In a statement, CARICOM condemned ‘the abhorrent and discriminatory ruling of September 23, 2013, of the Constitutional Court of the Dominican Republic on nationality which retroactively strips tens of thousands of Dominicans, mostly of Haitian descent, of citizenship rendering them stateless and with no recourse to appeal’.

The CARICOM Bureau also indicated that CARICOM would review its relationship with the Dominican Republic in other fora including CARIFORUM (CARICOM plus the Dominican Republic, a construct largely related to the Economic Partnership Agreement with Europe); CELAC, the new political grouping which brings together all of the nations of the Americas other than the US and Canada; and in the Organization of American States (OAS), which includes all nations of the Americas but in which Cuba does not participate.

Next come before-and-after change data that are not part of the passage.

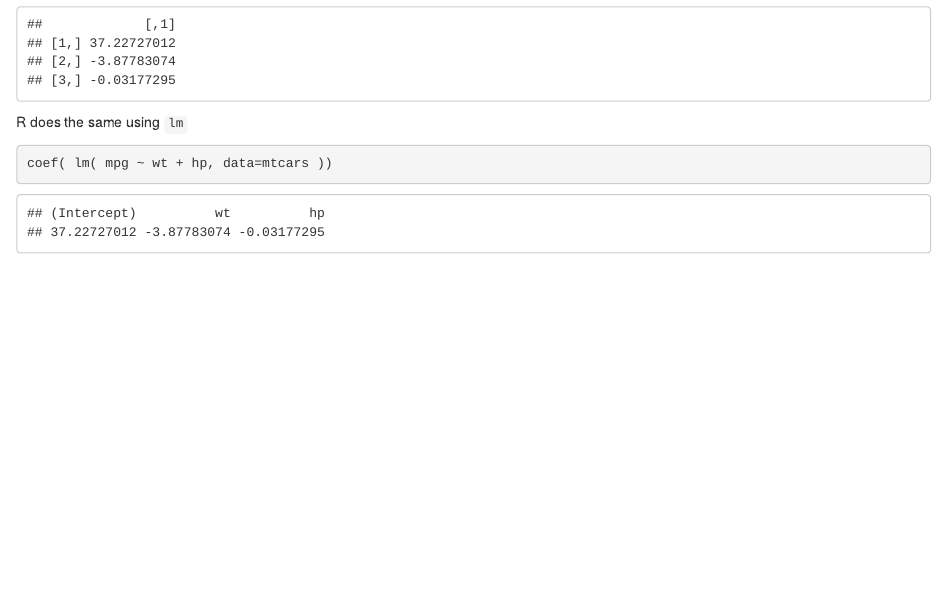
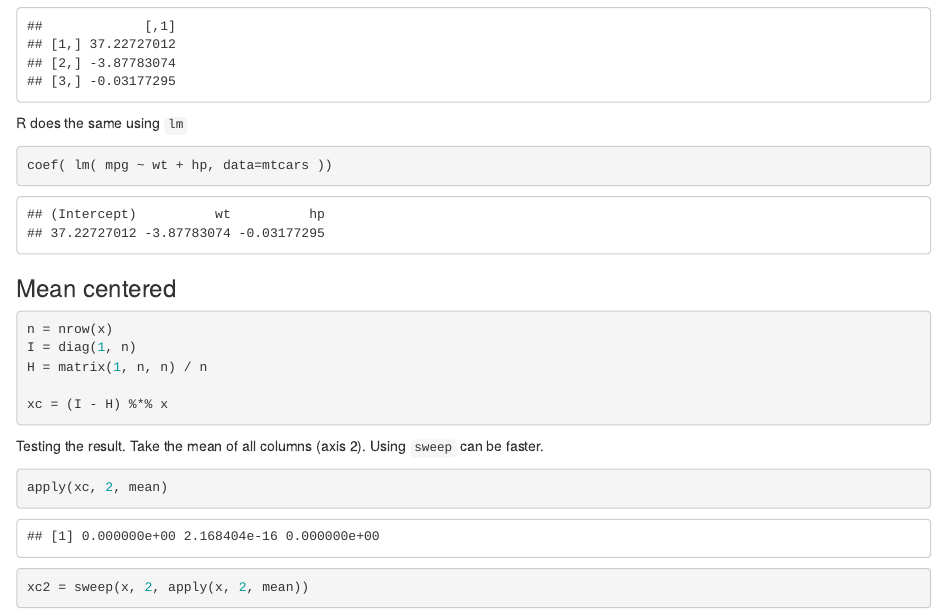
Before and after one commit to hfoffani/advancedlm, an R Markdown document (code-examples.Rmd): the page in a window 1100 px wide, from 850 px down before the commit and from 840 px down after it, so that both start at the same text. Rendered offline with R 4.5, knitr and Pandoc, with nearby package versions.

Commit message:
mean centered

````diff
--- a/code-examples.Rmd
+++ b/code-examples.Rmd
@@ -36,3 +36,22 @@ R does the same using `lm`
 ```{r}
 coef( lm( mpg ~ wt + hp, data=mtcars ))
 ```
+
+
+### Mean centered
+
+```{r}
+n = nrow(x)
+I = diag(1, n)
+H = matrix(1, n, n) / n
+
+xc = (I - H) %*% x
+```
+
+Testing the result. Take the mean of all columns (axis 2).
+Using `sweep` can be faster.
+
+```{r}
+apply(xc, 2, mean)
+xc2 = sweep(x, 2, apply(x, 2, mean))
+```
````
Also changed, not shown: code-examples.Rmd (2 more changed lines).
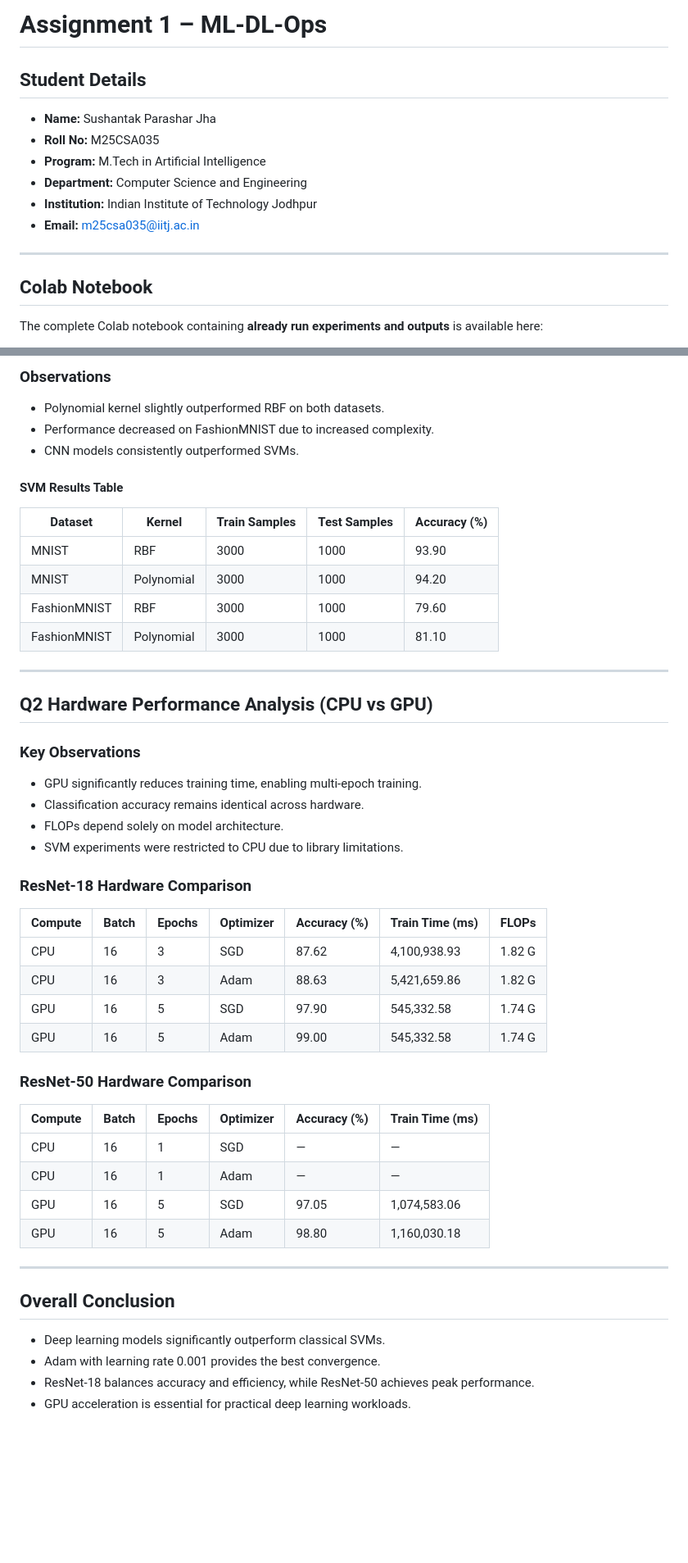
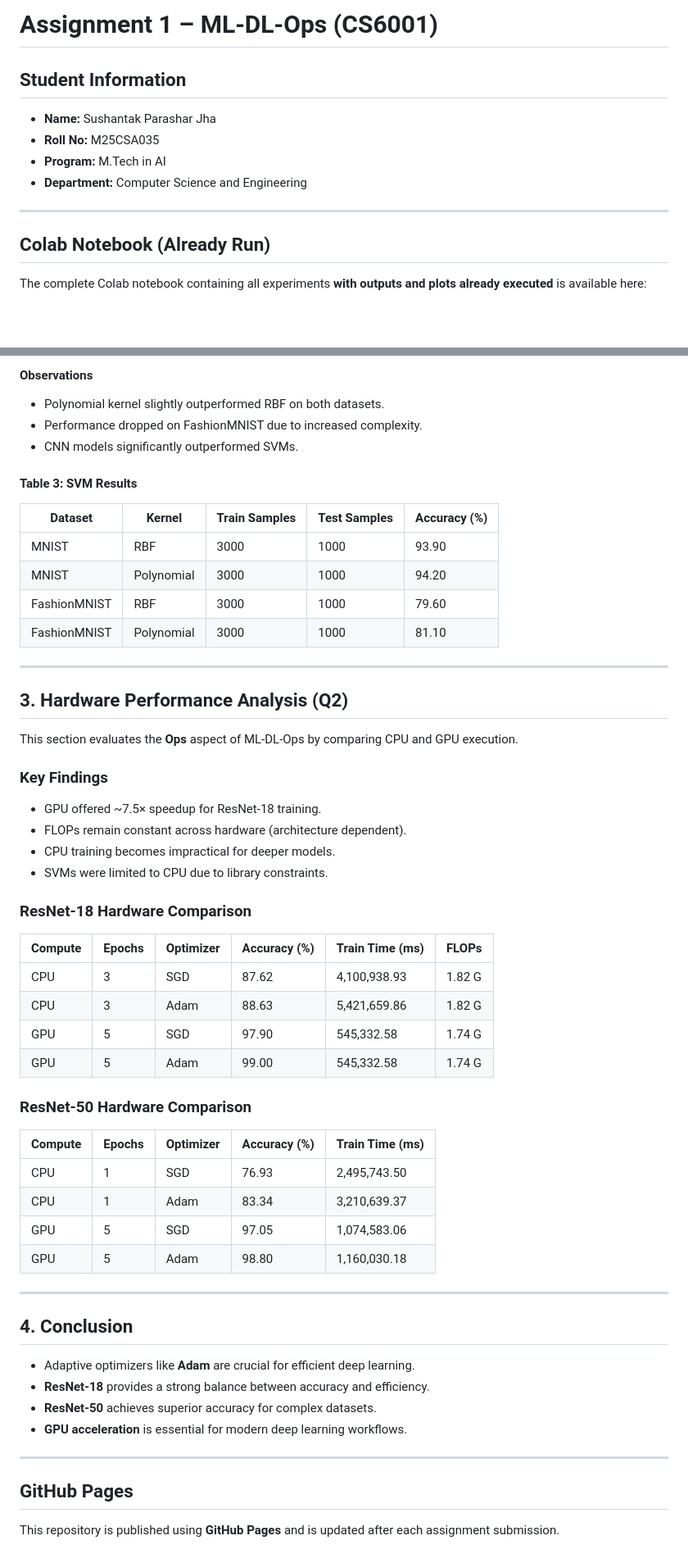
Before and after one commit to Sushantak17/MLOps-Sushantak-M25CSA035, a Markdown page: README.md, 2 parts joined by grey strips. Shown at 82% size. Drawn GitHub-style; blank space fills up the shorter version.

```diff
--- a/README.md
+++ b/README.md
@@ -1,15 +1,13 @@
-# Assignment 1 – ML-DL-Ops
+# Assignment 1 – ML-DL-Ops (CS6001)
 
-## Student Details
+## Student Information
 - **Name:** Sushantak Parashar Jha
 - **Roll No:** M25CSA035
-- **Program:** M.Tech in Artificial Intelligence
+- **Program:** M.Tech in AI
 - **Department:** Computer Science and Engineering
-- **Institution:** Indian Institute of Technology Jodhpur
-- **Email:** m25csa035@iitj.ac.in
 
 ---
 
-## Colab Notebook
-The complete Colab notebook containing **already run experiments and outputs** is available here:
+## Colab Notebook (Already Run)
+The complete Colab notebook containing all experiments **with outputs and plots already executed** is available here:
 
@@ -77,13 +89,13 @@ Support Vector Machines were evaluated on reduced subsets due to high computatio
 
-### Observations
+#### Observations
 - Polynomial kernel slightly outperformed RBF on both datasets.
-- Performance decreased on FashionMNIST due to increased complexity.
-- CNN models consistently outperformed SVMs.
+- Performance dropped on FashionMNIST due to increased complexity.
+- CNN models significantly outperformed SVMs.
 
-#### SVM Results Table
+#### Table 3: SVM Results
 
 | Dataset | Kernel | Train Samples | Test Samples | Accuracy (%) |
-|-------|--------|---------------|--------------|--------------|
+|--------|--------|---------------|--------------|--------------|
 | MNIST | RBF | 3000 | 1000 | 93.90 |
 | MNIST | Polynomial | 3000 | 1000 | 94.20 |
 | FashionMNIST | RBF | 3000 | 1000 | 79.60 |
@@ -91,36 +103,44 @@ Support Vector Machines were evaluated on reduced subsets due to high computatio
 
 ---
 
-## Q2 Hardware Performance Analysis (CPU vs GPU)
+## 3. Hardware Performance Analysis (Q2)
 
-### Key Observations
-- GPU significantly reduces training time, enabling multi-epoch training.
-- Classification accuracy remains identical across hardware.
-- FLOPs depend solely on model architecture.
-- SVM experiments were restricted to CPU due to library limitations.
+This section evaluates the **Ops** aspect of ML-DL-Ops by comparing CPU and GPU execution.
+
+### Key Findings
+- GPU offered ~7.5× speedup for ResNet-18 training.
+- FLOPs remain constant across hardware (architecture dependent).
+- CPU training becomes impractical for deeper models.
+- SVMs were limited to CPU due to library constraints.
 
 ### ResNet-18 Hardware Comparison
 
-| Compute | Batch | Epochs | Optimizer | Accuracy (%) | Train Time (ms) | FLOPs |
-|------|------|--------|----------|--------------|----------------|-------|
-| CPU | 16 | 3 | SGD | 87.62 | 4,100,938.93 | 1.82 G |
-| CPU | 16 | 3 | Adam | 88.63 | 5,421,659.86 | 1.82 G |
-| GPU | 16 | 5 | SGD | 97.90 | 545,332.58 | 1.74 G |
-| GPU | 16 | 5 | Adam | 99.00 | 545,332.58 | 1.74 G |
+| Compute | Epochs | Optimizer | Accuracy (%) | Train Time (ms) | FLOPs |
+|--------|--------|----------|--------------|-----------------|-------|
+| CPU | 3 | SGD | 87.62 | 4,100,938.93 | 1.82 G |
+| CPU | 3 | Adam | 88.63 | 5,421,659.86 | 1.82 G |
+| GPU | 5 | SGD | 97.90 | 545,332.58 | 1.74 G |
+| GPU | 5 | Adam | 99.00 | 545,332.58 | 1.74 G |
 
 ### ResNet-50 Hardware Comparison
 
-| Compute | Batch | Epochs | Optimizer | Accuracy (%) | Train Time (ms) |
-|------|------|--------|----------|--------------|----------------|
-| CPU | 16 | 1 | SGD | — | — |
-| CPU | 16 | 1 | Adam | — | — |
-| GPU | 16 | 5 | SGD | 97.05 | 1,074,583.06 |
-| GPU | 16 | 5 | Adam | 98.80 | 1,160,030.18 |
+| Compute | Epochs | Optimizer | Accuracy (%) | Train Time (ms) |
+|--------|--------|----------|--------------|-----------------|
+| CPU | 1 | SGD | 76.93 | 2,495,743.50 |
+| CPU | 1 | Adam | 83.34 | 3,210,639.37 |
+| GPU | 5 | SGD | 97.05 | 1,074,583.06 |
+| GPU | 5 | Adam | 98.80 | 1,160,030.18 |
 
 ---
 
-## Overall Conclusion
-- Deep learning models significantly outperform classical SVMs.
-- Adam with learning rate 0.001 provides the best convergence.
-- ResNet-18 balances accuracy and efficiency, while ResNet-50 achieves peak performance.
-- GPU acceleration is essential for practical deep learning workloads.
+## 4. Conclusion
+
+- Adaptive optimizers like **Adam** are crucial for efficient deep learning.
+- **ResNet-18** provides a strong balance between accuracy and efficiency.
+- **ResNet-50** achieves superior accuracy for complex datasets.
+- **GPU acceleration** is essential for modern deep learning workflows.
+
+---
+
+## GitHub Pages
+This repository is published using **GitHub Pages** and is updated after each assignment submission.
```
Also changed, not shown: other parts of README.md (+41 -27 lines).
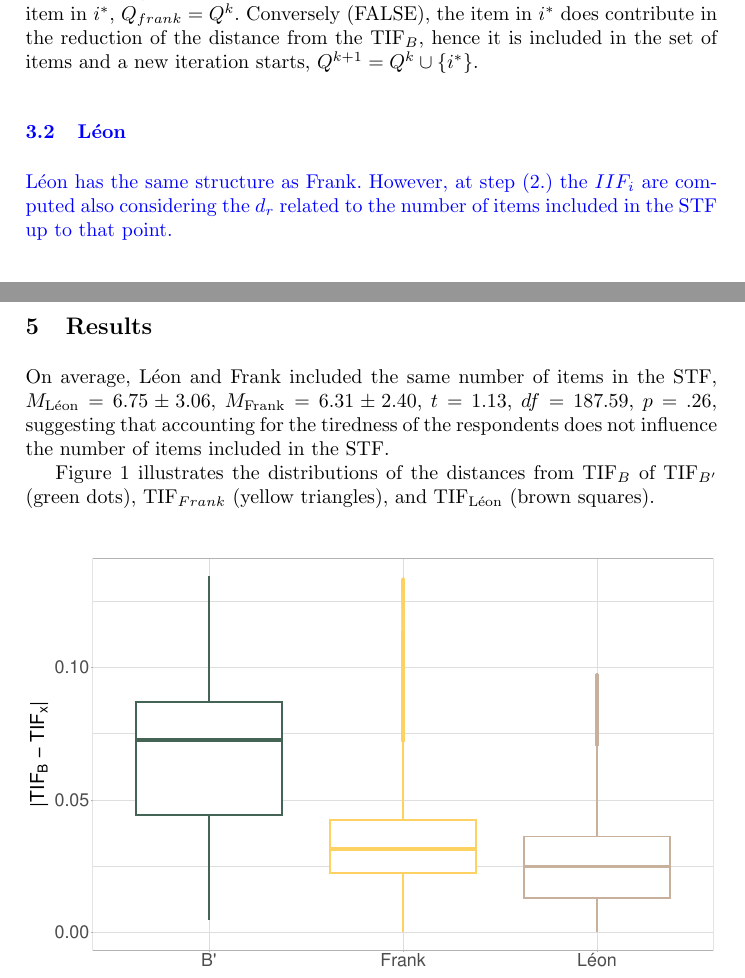
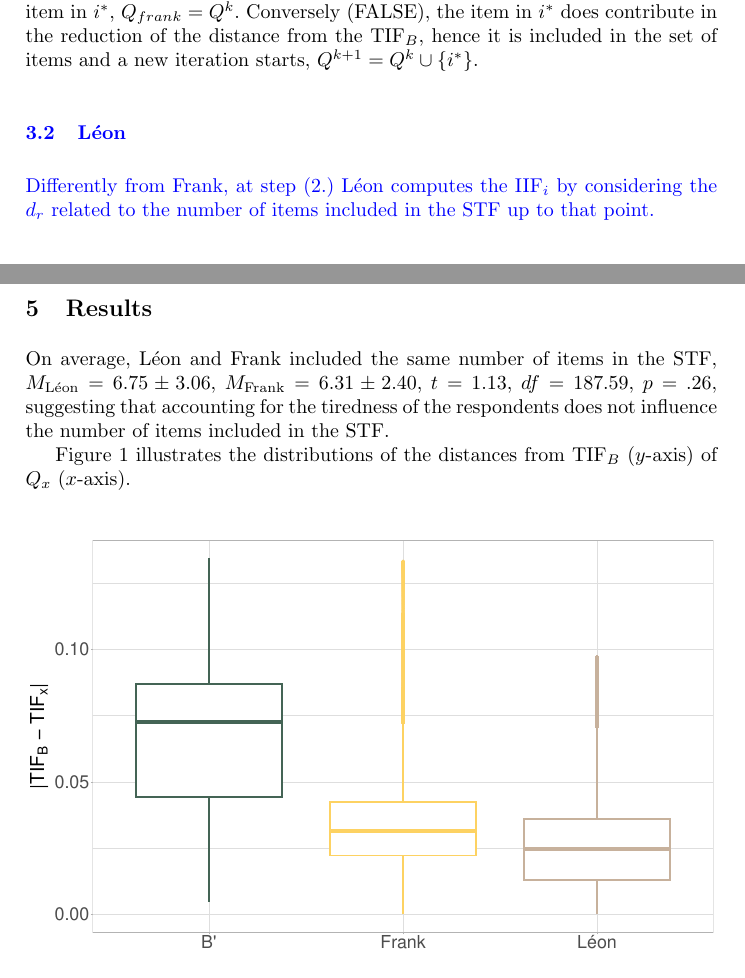
Before and after one commit to OttaviaE/frank-and-friends, a LaTeX document (sis2025/LaTex+Package/styles/paper-sis-template.tex): two parts of pages 5 and 6 of 7, joined at a grey line, cut so that both start at the same text. Compiled offline with pdfLaTeX.

Commit message:
i give up.

```diff
--- a/sis2025/LaTex+Package/styles/paper-sis-template.tex
+++ b/sis2025/LaTex+Package/styles/paper-sis-template.tex
@@ -145,7 +145,7 @@ If the distance between the $\text{TIF}_B$ and the $\text{pTIF}_{i^*}$ is greate
 
 \color{blue}
 \subsection{Léon}
-Léon has the same structure as Frank. However, at step (2.) the $IIF_i$ are computed also considering the $d_r$ related to the number of items included in the STF up to that point.
+Differently from Frank, at step (2.) Léon computes the $\text{IIF}_i$ by considering the $d_r$ related to the number of items included in the STF up to that point.
 \normalcolor
 
 
@@ -204,7 +204,8 @@ On average, Léon and Frank included the same number of items in the STF, $M_{\t
 %Given that leon account for the tiredness of the respondents during the item selection, it also considers the measurement precision of the STF given that the respondents do get tired during the administration, while Frank does not. As such, while preventing the over inclusion of items in the STF, Léon is also able to account for the measurement precision, in the attempt of balancing the number of items with the measurement precision.
 %\normalcolor
 
-Figure \ref{fig:points-alogirthms} illustrates the distributions of the distances from $\text{TIF}_B$ of  $\text{TIF}_{B'}$ (green dots), $\text{TIF}_{Frank}$ (yellow triangles), and $\text{TIF}_{\text{Léon}}$ (brown squares).
+Figure \ref{fig:points-alogirthms} illustrates the distributions of the distances from $\text{TIF}_B$ ($y$-axis) of $Q_x$ ($x$-axis).
+
 \begin{figure}[!h]
 	\centering
 	\includegraphics[width=\linewidth]{img/box-plot-alogirthms}
```
Also changed, not shown: sis2025/LaTex+Package/styles/paper-sis-template.pdf, 3 other files.
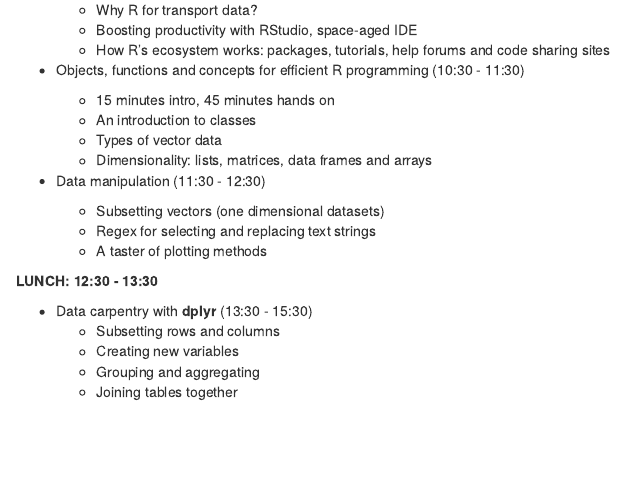
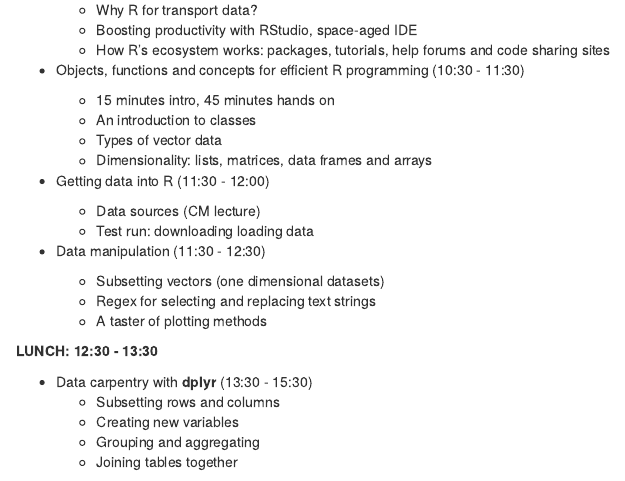
Before and after one commit to ITSLeeds/R4TS, an R Markdown document (courses/GIS4ta-outline.Rmd): the page in a window 1100 px wide, from 1230 px down. Rendered offline with R 4.5, knitr and Pandoc, with nearby package versions.

Commit message:
Add slot for @clmorton

```diff
--- a/courses/GIS4ta-outline.Rmd
+++ b/courses/GIS4ta-outline.Rmd
@@ -75,6 +75,10 @@ In terms of content, the **first day** will focus on how the R language works, g
     - An introduction to classes
     - Types of vector data
     - Dimensionality: lists, matrices, data frames and arrays
+
+- Getting data into R (11:30 - 12:00)
+  - Data sources (CM lecture)
+  - Test run: downloading loading data
 
 - Data manipulation (11:30 - 12:30)
     - Subsetting vectors (one dimensional datasets)
```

Since then, in an effort to try to address the impact of the Constitutional Court ruling which cannot be appealed, President Medina has signed a Decree that establishes the terms and conditions for the legalisation of all foreigners living in the Dominican Republic with irregular status. The measure aims to simplify and expedite procedures and sets out what foreigners living in the country must demonstrate to regularise their situation. The Medina administration also announced that in the coming weeks it would publish a bill establishing a basis for special naturalisation that will be sent to Congress.

What is less well known is that the Dominican President’s position has come under pressure from within from ultra nationalist groups such as the National Network for Defense of Sovereignty which are critical of outsiders seeking to intervene in matters of national sovereignty or touching the Dominican constitution.

That said, the Dominican case was initially not well explained until its Ambassador in Washington provided a detailed commentary separating fact from fiction. While the absence of any detailed rebuttal up to that point may have been because its Foreign Minister had been hospitalised, it enabled international NGOs to capture opinion.

What happens next is far from clear. Although the Dominican Republic has previously suggested that it has no desire to be isolated within the region in which it is located, it is likely that the emotional aspect of the rift will last, even if a basis can be found for a mediated settlement.

This has significant implications for regional integration and in relation to trade agreements with external partners if, for example, the construct of CARIFORUM were to cease, or if achieving any future consensus on hemispheric or international issues were to become hostage to an inter-regional dispute of the kind that has emerged.

The problem is that it is hard to see how CARICOM, having backed Haiti on the basis of morality, will in future be able to repair what was already for almost all but a few trade negotiators, investors and traders, a distant relationship with the Dominican Republic; matters not helped by the fact that the media in the Anglophone and Hispanic Caribbean have little ability to report on the nuance of what is happening in each other’s part of the region.

The reality is that few in the Anglophone Caribbean know the Dominican Republic, understand its history, know much about its internal politics, have thought much about what it is to have a land border with the poorest country in the Western Hemisphere, have shown any interest in understanding the Dominican electorate’s fears, or even know of the role being played by the Republic’s xenophobic ultra-nationalists.

Much the same holds true in reverse. Efforts by the Dominican Republic to improve relations with the countries of CARICOM have been sporadic at best; there is little investment or trade with CARICOM other than in relation to Trinidad; much of the negative thinking about the Anglophone Caribbean from the days of President Balaguer and before remains; and there is a broader, deep rooted culturally based failure to try to understand CARICOM and its history.

This is not to take one side or another, or to minimise the ways in which Haitians have been treated including within their own country, but to attempt to take a longer view and to suggest that this dispute has broader, hard to predict consequences for both the Caribbean and Latin America.

David Jessop is the Director of the Caribbean Council and can be contacted at david.jessop@caribbean-council.org